Modification records
▼▼▼

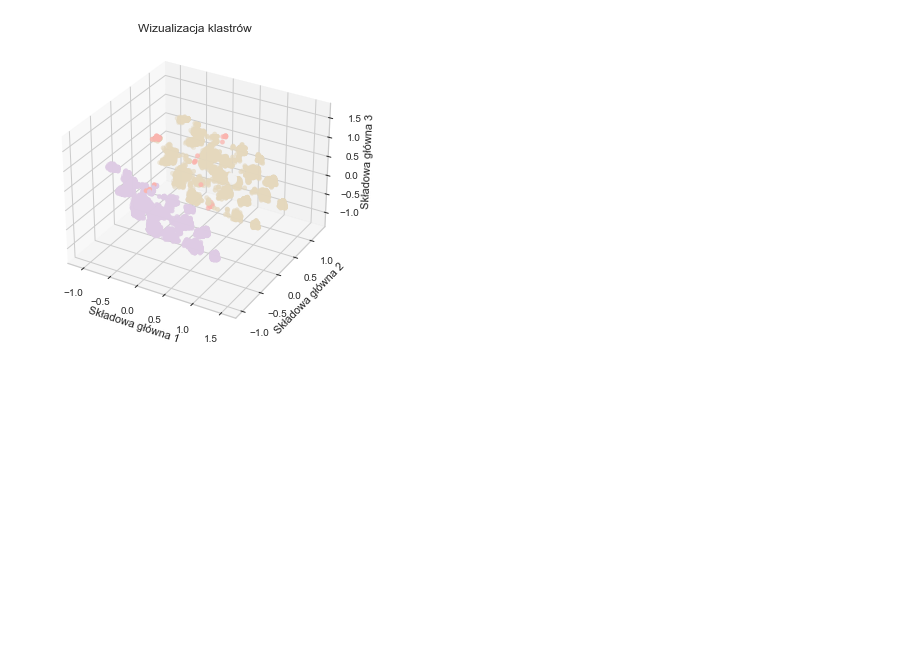
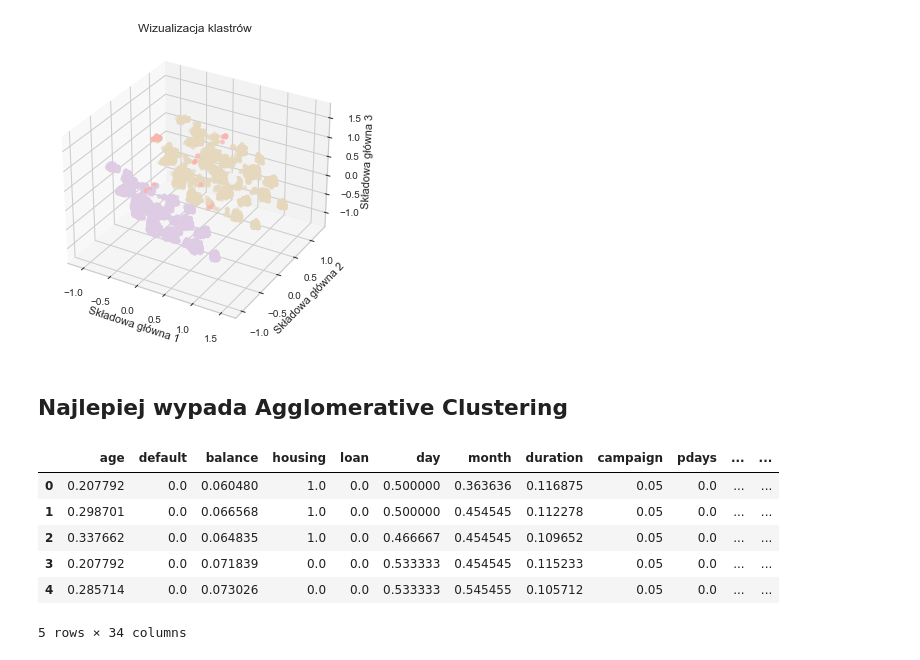
Before and after one commit to SawickiK/ML-Clustering, a Jupyter notebook: ClusteringNanowo.ipynb, the cells around one changed output. Saved outputs shown, nothing was run; the diff lists cells and outputs as text; code cells hidden in the pictures; blank space fills up the shorter version.

```diff
--- a/ClusteringNanowo.ipynb
+++ b/ClusteringNanowo.ipynb
@@ -302,13 +351,9 @@ plt.show()
 # %%
 PCA_ds = pd.DataFrame(pca.transform(df), columns=(["col1","col2", "col3"]))
 # %%
-#Initiating the Agglomerative Clustering model
-AC = AgglomerativeClustering(10)
-# fit model and predict clusters
+AC = AgglomerativeClustering(5)
 yhat_AC = AC.fit_predict(PCA_ds)
 PCA_ds["Clusters"] = yhat_AC
-#Adding the Clusters feature to the orignal dataframe.
-df["Clusters"]= yhat_AC
 
 fig = plt.figure(figsize=(10,8))
 ax = plt.subplot(111, projection='3d', label="bla")
@@ -318,11 +363,13 @@ plt.show()
 # %% [output]
 [figure]
 # %%
-AC = AgglomerativeClustering(6)
+AC = AgglomerativeClustering(5)
 AC.fit(df)
+result_df = pd.DataFrame(columns=df.columns)
 for cluster in range(k):
     cluster_elements = df[labels == cluster]
     cluster_medians = np.median(cluster_elements, axis=0)
+    result_df = result_df.append(pd.Series(cluster_medians, name=f'Cluster {cluster+1}'))
     print(f'Klaster {cluster+1}:')
     for column, median in enumerate(cluster_medians):
         column_name = df.columns[column]
@@ -384,3 +431,25 @@ ax.set_zlabel("Składowa główna 3")
 plt.show()
 # %% [output]
 [figure]
+# %% [markdown]
+## Najlepiej wypada Agglomerative Clustering
+# %%
+AC = AgglomerativeClustering(5)
+y = AC.fit_predict(df)
+labels = AC.labels_
+# %%
+result_df = pd.DataFrame(columns=df.columns)
+for cluster in range(5):
+    cluster_elements = df[labels == cluster]
+    cluster_medians = np.median(cluster_elements, axis=0)
+    result_df.loc[cluster]=cluster_medians
+# %%
+result_df.head()
+# %% [output]
+|  | age | default | balance | housing | loan | day | month | duration | campaign | pdays | ... | ... |
+| 0 | 0.207792 | 0.0 | 0.060480 | 1.0 | 0.0 | 0.500000 | 0.363636 | 0.116875 | 0.05 | 0.0 | ... | ... |
+| 1 | 0.298701 | 0.0 | 0.066568 | 1.0 | 0.0 | 0.500000 | 0.454545 | 0.112278 | 0.05 | 0.0 | ... | ... |
+| 2 | 0.337662 | 0.0 | 0.064835 | 1.0 | 0.0 | 0.466667 | 0.454545 | 0.109652 | 0.05 | 0.0 | ... | ... |
+| 3 | 0.207792 | 0.0 | 0.071839 | 0.0 | 0.0 | 0.533333 | 0.454545 | 0.115233 | 0.05 | 0.0 | ... | ... |
+| 4 | 0.285714 | 0.0 | 0.073026 | 0.0 | 0.0 | 0.533333 | 0.545455 | 0.105712 | 0.05 | 0.0 | ... | ... |
+5 rows × 34 columns
```
Also changed, not shown: parts of 16 cells of this notebook.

▲▲▲

# WHAT THE TASK ASKS
Check each line of the entries for the string "ipynb". Copy the lines that have it.

# ANSWER TO THIS EXERCISE
Before and after one commit to SawickiK/ML-Clustering, a Jupyter notebook: ClusteringNanowo.ipynb, the cells around one changed output. Saved outputs shown, nothing was run; the diff lists cells and outputs as text; code cells hidden in the pictures; blank space fills up the shorter version.
--- a/ClusteringNanowo.ipynb
+++ b/ClusteringNanowo.ipynb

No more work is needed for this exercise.